This editorial provides an overview of how the articles in this issue contextualize the wide-range of perceptions and practices that support (and sometimes undermine) family strengths. Data on the challenges facing today’s families are presented.

Author Biography

Dr. William Flores is the president of the University of Houston-Downtown. He leads one of Texas’ fastest growing universities. UHD is a diverse, four-year, public university located in the heart of the nation’s fourth largest city. It is one of the most diverse institutions in the nation and is both a federally designated Hispanic Serving Institution and Minority Serving Institution and serves many first-generation college students.

Prior to joining UHD, Dr. Flores served as Deputy Secretary for the New Mexico Higher Education Department. He was appointed to the post by New Mexico Governor Bill Richardson in May of 2007. Gov. Richardson has described Dr. Flores as “one of the great educators not just in New Mexico but around the country.

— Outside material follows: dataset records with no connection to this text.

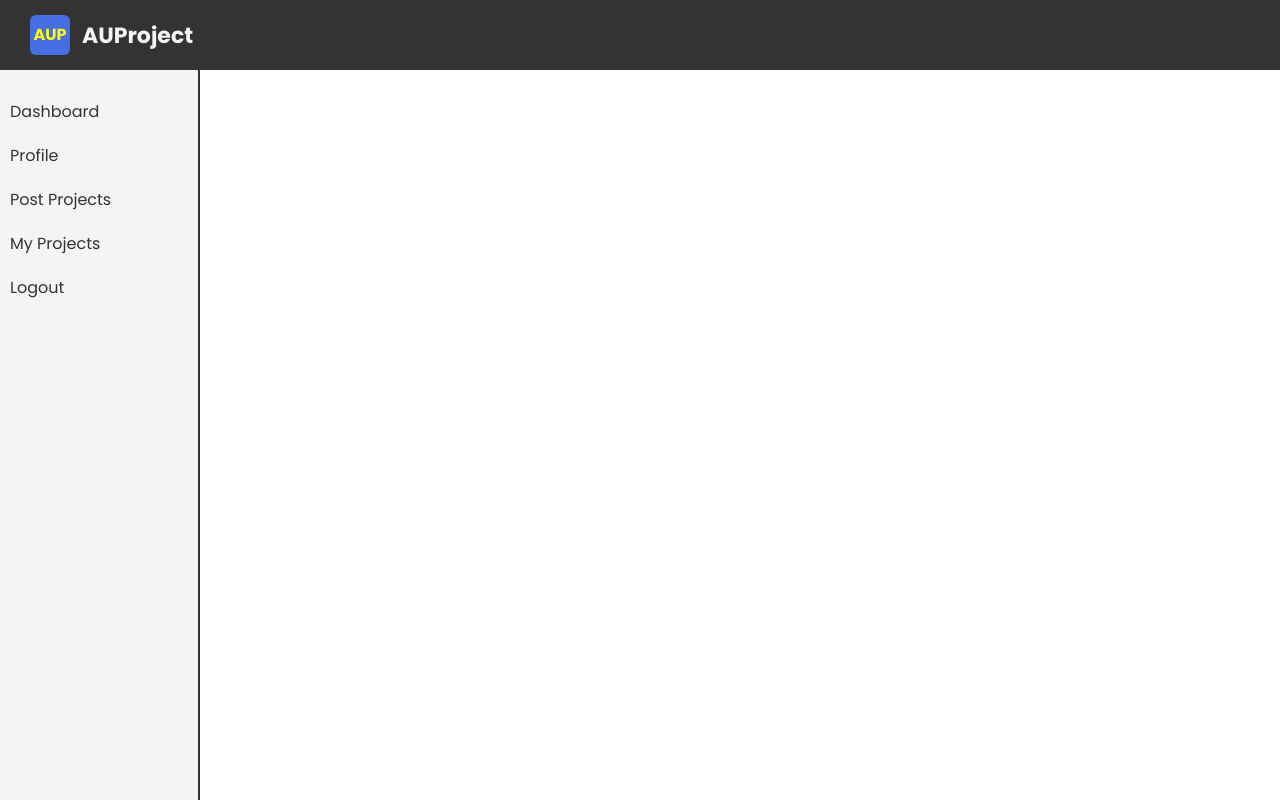
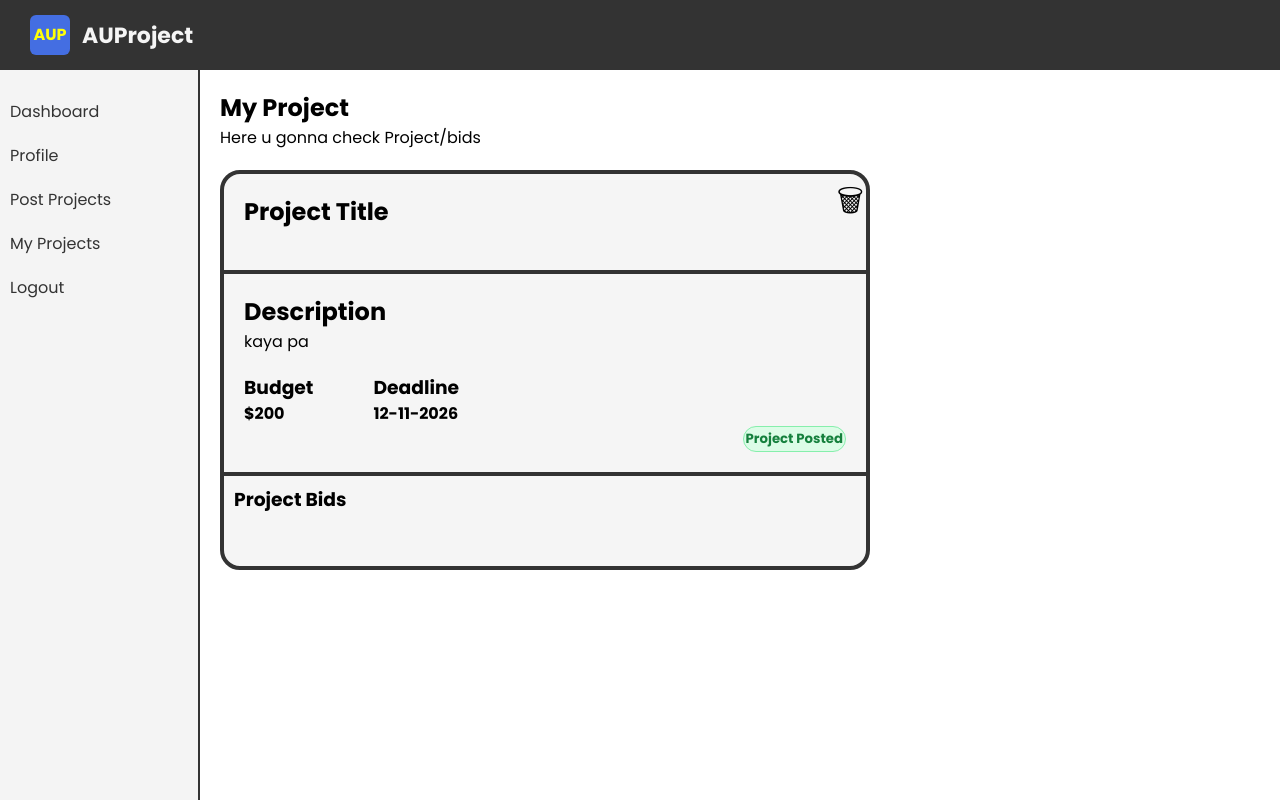
Before and after one commit to johnloydsantiago13-tech/AUP, a PHP site: page /ClientBids.php in a window 1280 px wide. Run offline with PHP 8.4, Linux system fonts and the light colour scheme.

Commit message:
cramming

```diff
--- a/backend/profile-actions.php
+++ b/backend/profile-actions.php
@@ -38,12 +38,12 @@ if (isset($_POST['update_profile'])) {
         $_SESSION['profile_error'] = 'The Instagram field must contain an Instagram URL.';
     }
     else {
-    $updateProfileQ = $conn->prepare("UPDATE users SET facebook_url = ?, instagram_url = ? WHERE email = ?");
+        $updateProfileQ = $conn->prepare("UPDATE users SET facebook_url = ?, instagram_url = ? WHERE email = ?");
     if (!$updateProfileQ) {
         $_SESSION['profile_error'] = 'Unable to prepare the profile update.';
     }
     else {
-    $updateProfileQ->bind_param('sss', $facebookUrl, $instagramUrl, $email);
+        $updateProfileQ->bind_param('sss', $facebookUrl, $instagramUrl, $email);
     if (!$updateProfileQ->execute()) {
         $_SESSION['profile_error'] = 'Profile update failed. Please try again.';
     }
--- a/frontend/Client.php
+++ b/frontend/Client.php
@@ -56,8 +56,9 @@ $username = htmlspecialchars($_SESSION['username'] ?? 'Client');
                         <p id ="p1">No projects yet.</p>
                         <a href="ClientPostProject.php" id ="ButtonP"><b>Create your First Project</a>
                     </div>
+
                     <div class="Second-right">
-                        <a href="ClientBids.php" id ="ButtonP">View Project</b></a>
+                        <a href="ClientBids.php" id ="ButtonP">View Project &#128065</b></a>
                     </div>
                 </div>
         </div>
--- a/frontend/ClientBids.php
+++ b/frontend/ClientBids.php
@@ -13,6 +13,8 @@
             <h2>AUProject</h2>
         </div>
     </nav>
+
+
     <div class="main-content">
         <div class="sidebar">
             <div class="nav-links">
@@ -23,6 +25,42 @@
             <a href="../frontend/index.php">Logout</a>
             </div>
         </div>
+        <div class="my-project">
+            <h2>My Project</h2>
+            <p>Here u gonna check Project/bids</p>
+            <div class="my-project-box">
+                <div class="project-Head">
+                    <div class="pcard-right"><h2>Project Title</h2></div>
+                    <div class= "pcard-left">
+                    <button type="submit" name ="delete">&#x1F5D1</button>
+                    </div>
+                </div>
+
+                <div class="project-Details">
+                    <div class="pro-Details">
+                        <h2>Description</h2>
+                        <p>kaya pa</p>
+                    </div>
+                    <div class="PBD">
+                    <div class="project-budget">
+                        <h3>Budget</h3>
+                        <strong>$200</strong>
+                    </div>
+                    <div class="project-deadline">
+                        <h3>Deadline</h3>
+                        <strong>12-11-2026</strong>
+                    </div>
+                    </div>
+                    <div class="pro-post">
+                        <h5>Project Posted</h5>
+                    </div>
+                </div>
+
+                <div class="bid-auction">
+                    <h3>Project Bids</h3>
+                </div>
+            </div>
+        </div>
     </div>
 </body>
 </html>
--- a/frontend/Dashboard.css
+++ b/frontend/Dashboard.css
@@ -115,7 +115,7 @@ body {
   min-height: 200px;
   padding: 20px;
   border-radius: 20px;
-  width: 350px;
+  width: 475px;
 
   }
 
@@ -125,9 +125,10 @@ body {
   background-color: var(--second-color);
   border: 4px solid var(--primary-color);
   min-height: 200px;
-  width: 60%;
+  width: 1000px;
   border-radius: 20px;
   padding: 20px;
+
 
   .Second-left {
     #p1 {
@@ -138,12 +139,16 @@ body {
       color: var(--third-color);
       text-decoration: none;
     }
+
   }
+
   .Second-right{
     #ButtonP {
     color: var(--third-color);
     text-decoration: none;
+
     }
+
   }
   }
 
@@ -216,7 +221,7 @@ body {
     flex-direction: column;
     border: 3px solid var(--primary-color);
     background-color: whitesmoke;
-    height: 400px;
+    height: 450px;
     width: 600px;
     border-radius: 20px;
     padding: 20px;
@@ -236,6 +241,72 @@ body {
       background-color: #082c91;
     }
   }
+  }
+
+  .my-project {
+    padding: 20px;
+  }
+
+  .my-project-box {
+    display: flex;
+    flex-direction: column;
+    border: 4px solid var(--primary-color);
+    height: 400px;
+    width: 650px;
+    border-radius: 20px;
+    margin-top: 20px;
+    background-color: var(--second-color);
+    .project-Head {
+      display: flex;
+      justify-content: space-between;
+      align-items: flex-start;
+      padding-bottom: 20px;
+      border-bottom: 4px solid var(--primary-color);
+      .pcard-right {
+        padding: 20px;
+      }
+      .pcard-left {
+        padding: 5px 10px;
+        button{
+        width: 1.2rem;
+        border: none;
+        transition: 0.3s ease;
+        font-size: 1.3rem;
+        background-color: transparent;
+        font-size: 30px;
+        &:hover {
+          color: darkred;
+          transform: scale(1.5);
 
           }
         }
+      }
+    }
+    .project-Details {
+    padding: 20px;
+    border-bottom: 4px solid var(--primary-color);
+      .pro-Details {
+        padding-bottom: 20px;
+      }
+      .PBD {
+        display: flex;
+        gap: 60px;
+      }
+      .pro-post {
+        display: flex;
+        justify-content: flex-end;
+        h5{
+          background-color: #dcfce7;
+          color: #15803d;
+          border: 1px solid #86efac;
+          border-radius: 20px;
+          padding: 2px;
+        }
+      }
+    }
+    .bid-auction {
+      padding: 10px;
+    }
+  }
+
+}
```
Also changed, not shown: au_project_db.sql (added, +195 -0 lines), backend/bid-actions.php (added, +106 -0 lines), frontend/ClientPostProject.php (+17 -14 lines), frontend/Clientprofile.php (+4 -6 lines), frontend/index.php (line endings or trailing spaces), image.png (deleted). Lines whose indentation alone changed are shown as unchanged.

Hispanic Business Magazine named him as one of the 100 most influential Hispanics in the country for his service to education. In November 2009, the Hispanic Association of Colleges and Universities tapped him for its national governing board. He also serves on the regional advisory board of the College Board which administers the SAT exam.

From 2001 to 2007, Dr. Flores served as Executive Vice President and Provost of New Mexico State University. In 2003, he served as Interim President for one year. During Dr. Flores’ tenure as provost, the university increased student enrollment; expanded distance education programs, including online degrees; opened a center in Albuquerque; and dramatically increased fundraising.

Before that, he served as Dean of the College of Social and Behavioral Sciences at Cal State Northridge and, earlier, as associate dean of School of Social Sciences at Fresno State. Dr. Flores taught at Cal State Fresno, Santa Clara University and Stanford University where he also served as Associate Director of the Inter-University Program for Latino Research. He has extensive service in community-based agencies, including as Executive Director of the Gardner Community Health Center in San Jose. He co-edited the book, Latino Cultural Citizenship.

Born in San Diego, Dr. Flores attended the University of California in Los Angeles where he graduated with a Bachelor of Arts in Political Science in 1970. He received his Master of Arts in Political Science from Stanford University in 1971 and his PhD in 1987 also from Stanford University in Social Theory and Public Policy. He has been a Ford Foundation fellow, a Compton-Danforth fellow, and a Rockefeller senior fellow in the Humanities.

Dr. Flores served as a member of the Education Advisory Board of the ACT and on the Assessment Advisory Board of Achieve, Inc. He co-led the New Mexico team for the national College and Career Readiness Policy Institute.

He is active nationally in several higher education organizations, including the American Council for Education where he served on the Internationalization Council; the American Association of State Colleges and University, the American Council of Colleges and Universities; and served on the Executive Committee and chaired the Economics of Higher Education Committee of the Academic Affairs Council, of the APLU.

Dr. Flores served as a director of the El Paso Branch of the Federal Reserve Bank of Dallas from 2002-2008.

Dr. Flores received the prestigious New Mexico Distinguished Public Service Award in 2005 and was selected as a “New Mexico Power Broker” by New Mexico Business Magazine in both 2004 and 2006. Dr. Flores is recognized in Who’s Who in the World, Who’s Who in America, Who’s Who in Hispanic America, and the America’s Registry of Outstanding Professionals. He writes a blog on higher education issues, View from the Bayou and has been featured in Hispanic Outlook, Campus Today, and several other higher education publications. He is regularly invited to speak at national conferences on higher education and 21st Century Learning.